Q&A with Dr. Idoko: Advice about OTC drugs and supplements for heart patients
When you feel a cold coming on, reaching for an over-the-counter (OTC) cold medicine might seem like a good idea. But you should be cautious if you have a heart problem or high blood pressure. Omeche J. Idoko, MD, a family physician at Mercy Fitzgerald Hospital, explains why.
What are some potential risks when heart patients take OTC cold medicines?
The major concern is for people who have high blood pressure, which includes most people who have a heart condition. In particular, they should avoid OTC decongestants that contain pseudoephedrine. These medicines tend to elevate blood pressure. And that could indirectly worsen your heart condition by keeping your blood pressure elevated even if you’re on many different blood pressure medications. Some other OTC cold medicines, such as Coricidin, are often recommended for people with high blood pressure.
What about taking OTC herbs or supplements?
Just because you bought something over the counter doesn’t mean it’s safe. For example, if you’re on a cholesterol-lowering statin, I would ask you not to take St. John’s wort because it makes a statin less effective. Even vitamin E can interfere with the blood thinners many heart patients take to prevent clots.
What if I have questions about taking OTC cold medicines or supplements?

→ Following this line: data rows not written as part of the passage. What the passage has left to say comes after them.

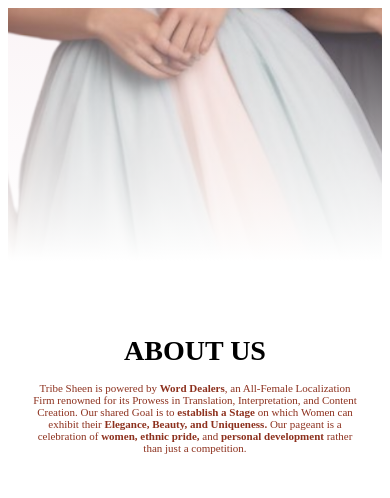
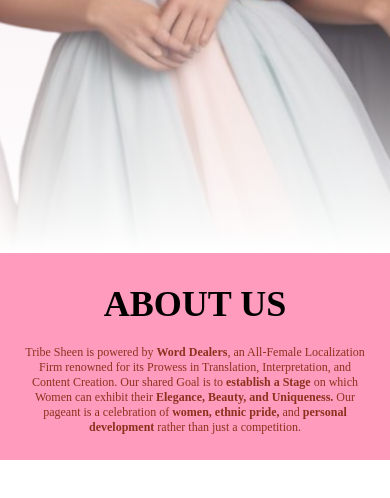
Before and after one commit to nishant0708/The_Tribe_Sheen, a React (Create React App) app: page / in a window 390 px wide. Shown: the top 498 px of the page. Built offline with nearby package versions, Linux system fonts and the light colour scheme.

Commit message:
About_Us Added

```diff
--- a/public/index.html
+++ b/public/index.html
@@ -26,7 +26,7 @@
     -->
     <title>The Tribe Sheen</title>
   </head>
-  <body>
+  <body style="margin: 0px;">
     <noscript>You need to enable JavaScript to run this app.</noscript>
     <div id="root"></div>
     <!--
--- a/src/About/About.css
+++ b/src/About/About.css
@@ -3,34 +3,40 @@
   flex-direction: column;
   justify-content: center;
   align-items: center;
-
+  width: 100%;
   height: 30vh;
+  margin: 0; /* Ensure no margin */
+  padding: 0; /* Ensure no padding */
   background:
     linear-gradient(rgba(232, 201, 212, 0.2) 0%, rgba(255, 255, 255, 1)),
-    url('./assets/girls.png') center/cover no-repeat;
+    url('../assets/girls.png') center/cover no-repeat;
 
   background-size: cover;
   background-repeat: no-repeat;
   /* position: relative; */
 }
-.about_main{
+.about_main {
+  position: absolute;
+
   width: 100%;
-    position: relative;
+  top: 30vh;
+  padding: 30px 0px;
   background-color: #ff9bbd;
 }
-.about_content{
+.about_content {
   display: flex;
   flex-direction: column;
   justify-content: center;
   align-items: center;
-    position: absolute;
-    top:200px;
+  max-width: 1300px;
+  margin: auto;
+  padding: 20px;
+  top: 200px;
   /* background-color: #ff9bbd; */
 }
 .About_us h2 {
   font-size: 58px;
-  margin:0
-
+  margin: 0;
 }
 .About_us p {
   text-align: center;
@@ -38,39 +44,30 @@
   color: #8d311e;
   height: 10vh;
 
-
-
   margin: 0;
   padding: 20px 50px;
 }
-@media (max-width: 660px) {
+@media (max-width: 768px) {
   .About_us h2 {
-    font-size: 30px;
-    bottom:-20px;
+    font-size: 36px;
   }
-  .About_us p{
-    height: 8vh;
+  .About_us p {
     font-size: 14px;
-    padding: 20px 40px;
-  }
-}
-@media (max-width: 570px) {
-
-    .About_us h2 {
-      font-size: 28px;
-
-    }
-    .About_us p{
-      height:6vh;
-      font-size:12px;
-      padding: 20px 30px;
   }
 }
 @media (max-width: 500px) {
-
-    .About_us p{
-      height:10vh;
-      font-size:11px;
-      padding: 15px 20px;
+  /* .about_main{
+  height: 30vh;
+ } */
+  .about_content {
+    padding: 0px 20px;
+  }
+  .About_us h2 {
+    font-size: 36px;
+  }
+  .About_us p {
+    margin-top: 20px;
+    font-size: 12px;
+    padding: 0px;
   }
 }
--- a/src/App.css
+++ b/src/App.css
@@ -2,4 +2,6 @@
 
 body {
   font-family: 'Lato', sans-serif;
+  margin: 0px !important;
+  padding: 0px;
 }
--- a/src/Home/Home.jsx
+++ b/src/Home/Home.jsx
@@ -1,13 +1,14 @@
 import React from 'react'
 import About from '../About/About'
+import './Home.css'
 import Contact from '../Contact/Contact'
 
 const Home = () => {
   return (
-    <div> <About/>
-          <Contact/>
+    <div className="home">
+      <About />
+      <Contact />
     </div>
-
   )
 }
 
```
Also changed, not shown: src/About/About.jsx (+16 -13 lines), src/Home/Home.css (added), src/assets/girls.png (renamed from src/About/assets/girls.png). Lines whose indentation alone changed are shown as unchanged.
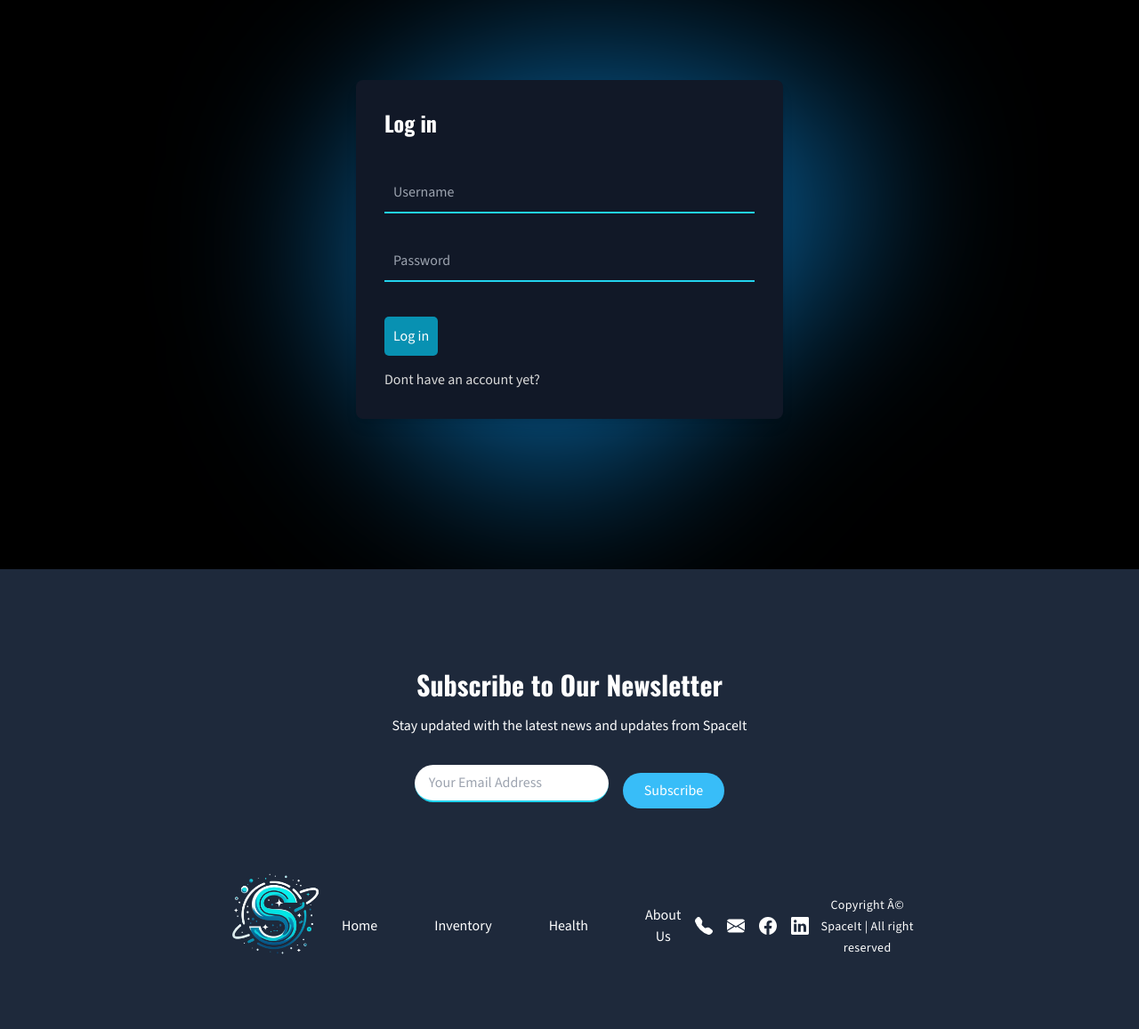
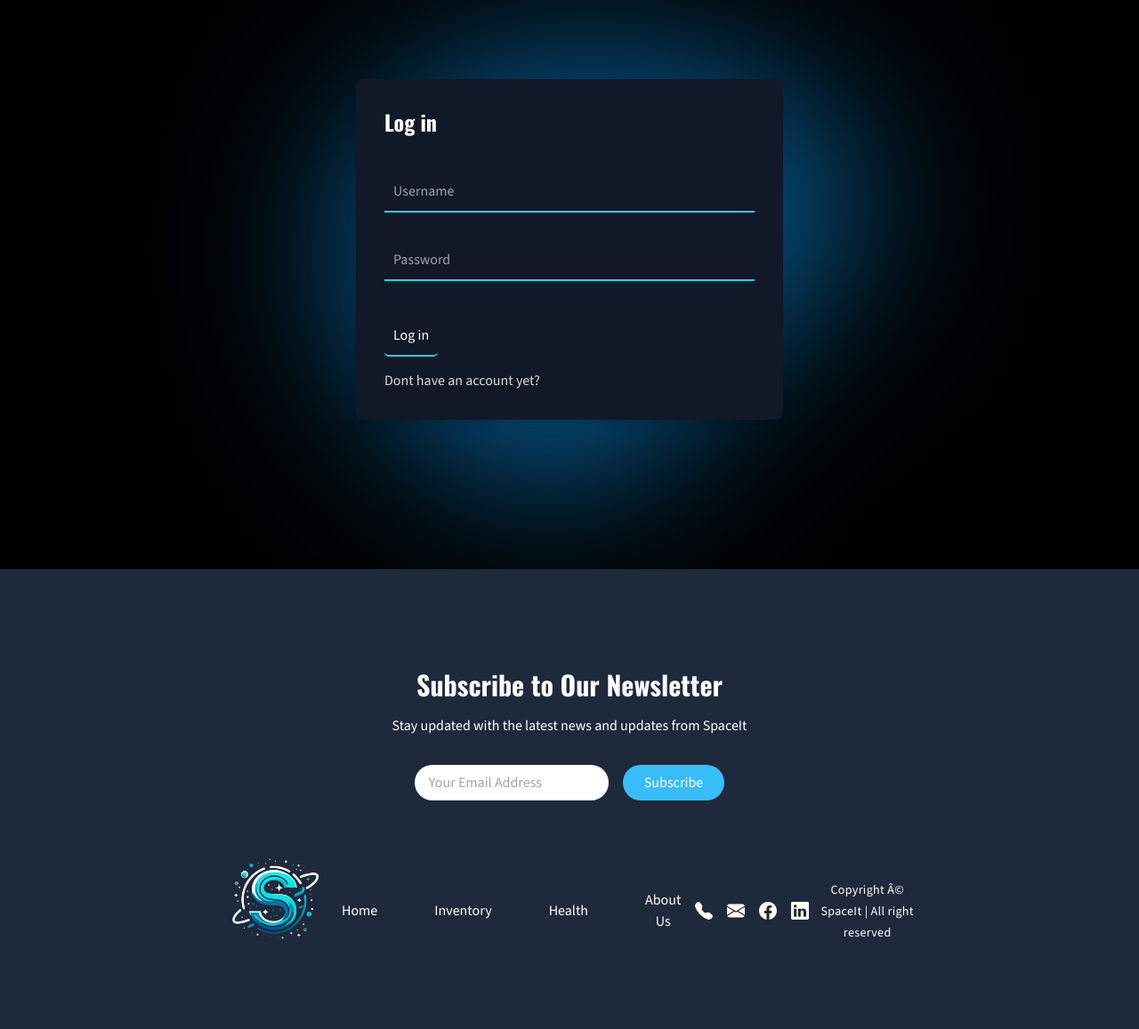
Before and after one commit to Ray1457/spacehack, a Flask app: page /login in a window 1280 px wide. Shown: the part 128-1285 px from the top of the page at 89% size. After the commit the page ends 1184 px from the top, so only its background shows below. Run offline with Flask 3, Linux system fonts and the light colour scheme; some libraries are stand-ins or nearby versions.

Commit message:
Update login.html

```diff
--- a/templates/login.html
+++ b/templates/login.html
@@ -20,7 +20,7 @@
 <div class=" flex items-center justify-center h-[70vh]">
     <div class="bg-lightbg p-8 rounded-lg shadow-lg w-full min-w-[30rem] max-w-[30rem] mx-auto">
         <h2 class="text-white text-2xl font-bold mb-6">Log in</h2>
-        <form method="POST" action="{{ url_for('login') }}">
+        <form class='reg' method="POST" action="{{ url_for('login') }}">
             {{ form.hidden_tag() }}
             <p class="text-red-700 py-2">{{mess}}</p>
             <div class="mb-4">
@@ -83,14 +83,14 @@
   color: #333;
 }
 
-form {
+.reg {
   display: flex;
   flex-direction: column;
   flex-grow: 1;
   justify-content: space-between;
 }
 
-input {
+.reg input {
   margin-bottom: 15px;
   padding: 10px;
   border: none;
@@ -100,7 +100,7 @@
 
 }
 
-input:focus {
+.reg input:focus {
   outline: none;
   border-bottom-color: var(--cyan-600);
 }
```
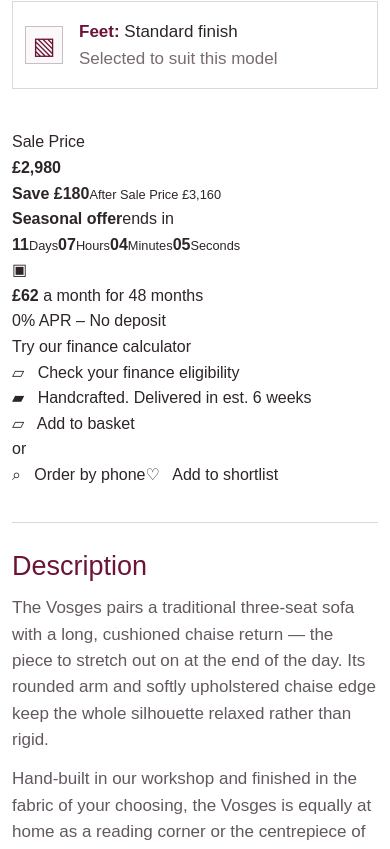
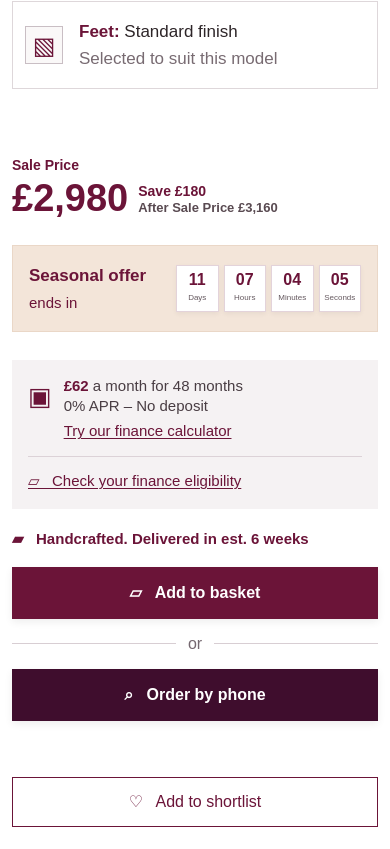
Before and after one commit to ahmedFayyazG/sofasbydaneen, a Next.js app: page /products/chaise-sofa in a window 390 px wide. Shown: the part 994-1843 px from the top of the page. Built offline with nearby package versions, Linux system fonts and the light colour scheme; a web font is replaced by a local one.

Commit message:
Style mobile sale finance and purchase controls

```diff
--- a/app/products/[slug]/mobile-pdp-order.css
+++ b/app/products/[slug]/mobile-pdp-order.css
@@ -1,4 +1,4 @@
-.dfs-mobile-heading,.dfs-mobile-options,.dfs-mobile-reassurance,.dfs-mobile-full-details{display:none}
+.dfs-mobile-heading,.dfs-mobile-options,.dfs-mobile-reassurance,.dfs-mobile-full-details,.dfs-mobile-purchase{display:none}
 
 @media(max-width:640px){
   .dfs-pdp-shell{display:flex!important;flex-direction:column!important;gap:0!important;padding:0 14px!important;margin-bottom:45px!important}
@@ -26,8 +26,22 @@
 
   .dfs-mobile-options{display:block!important}
   .dfs-mobile-options .dfs-option-card,.dfs-mobile-options .dfs-size-block{margin-bottom:10px!important}
-  .dfs-mobile-options .dfs-price-area{margin-top:18px!important;padding-top:16px!important}
-  .dfs-mobile-options .dfs-primary-action,.dfs-mobile-options .dfs-secondary-action{height:52px!important;font-size:14px!important}
+
+  .dfs-mobile-purchase{display:block!important;margin-top:25px!important}
+  .dfs-mobile-sale-price>span{display:block;font-size:14px;font-weight:700;color:var(--burgundy);margin-bottom:2px}
+  .dfs-mobile-sale-price>div{display:flex;align-items:flex-end;gap:10px}
+  .dfs-mobile-sale-price strong{font-family:Melodrama,Georgia,serif;font-size:38px;line-height:1;color:var(--burgundy);font-weight:600}
+  .dfs-mobile-sale-price p{margin:0 0 1px;font-size:14px;line-height:1.2;color:#594a51}.dfs-mobile-sale-price p b{display:block;color:var(--burgundy)}.dfs-mobile-sale-price p small{display:block;font-size:13px;font-weight:600}
+
+  .dfs-mobile-offer{display:flex;justify-content:space-between;align-items:center;gap:12px;background:#f3e5d9;border:1px solid #ead7c7;padding:16px;margin:28px 0}
+  .dfs-mobile-offer>div:first-child b,.dfs-mobile-offer>div:first-child span{display:block;color:var(--burgundy)}.dfs-mobile-offer>div:first-child b{font-size:17px}.dfs-mobile-offer>div:first-child span{font-size:15px;margin-top:2px}
+  .dfs-offer-countdown{display:grid;grid-template-columns:repeat(4,1fr);gap:5px;min-width:185px}.dfs-offer-countdown span{background:#fff;border:1px solid #e3d3da;display:grid;place-items:center;padding:6px 4px;box-shadow:0 2px 5px #0000000d}.dfs-offer-countdown b{font-size:16px;color:var(--burgundy);line-height:1}.dfs-offer-countdown small{font-size:8px;color:#665a60;margin-top:4px}
+
+  .dfs-mobile-finance{background:#f5f2f3;padding:16px;margin-bottom:18px}.dfs-finance-main{display:flex;gap:12px}.dfs-finance-icon{font-size:25px;color:var(--burgundy)}.dfs-finance-main p{font-size:15px;line-height:1.35;margin:0;color:#493d43}.dfs-finance-main p b{color:var(--burgundy)}.dfs-finance-main a,.dfs-finance-check{display:inline-block;color:var(--burgundy);text-decoration:underline;text-underline-offset:2px;font-size:15px}.dfs-finance-main a{margin-top:3px}.dfs-finance-check{display:block;border-top:1px solid #dcd2d7;margin-top:12px;padding-top:12px}
+  .dfs-mobile-delivery{font-size:15px;font-weight:600;color:var(--burgundy);margin:0 0 16px}
+  .dfs-mobile-basket,.dfs-mobile-phone{height:52px;display:grid;place-items:center;text-decoration:none;font-size:16px;font-weight:600;box-shadow:0 3px 8px #00000012}.dfs-mobile-basket{background:var(--burgundy);color:#fff}.dfs-mobile-phone{background:#3f0d2d;color:#fff}
+  .dfs-mobile-or{display:grid;grid-template-columns:1fr auto 1fr;align-items:center;gap:12px;margin:12px 0;color:#756870}.dfs-mobile-or span{height:1px;background:#d8ced3}
+  .dfs-mobile-shortlist{width:100%;height:50px;margin-top:56px;border:1px solid var(--burgundy);background:#fff;color:var(--burgundy);font-size:16px}
 
   .dfs-mobile-full-details{display:block!important;margin-top:34px!important;border-top:1px solid #ded5d9!important}
   .dfs-mobile-full-details section{padding:25px 0!important;border-bottom:1px solid #e7dfe3!important}
```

Don’t hesitate to talk with your doctor or pharmacist. It’s also a good idea to bring all of your meds to your doctor visits. At those visits, you and your doctor can discuss drug-to-drug interactions and the potential for side effects.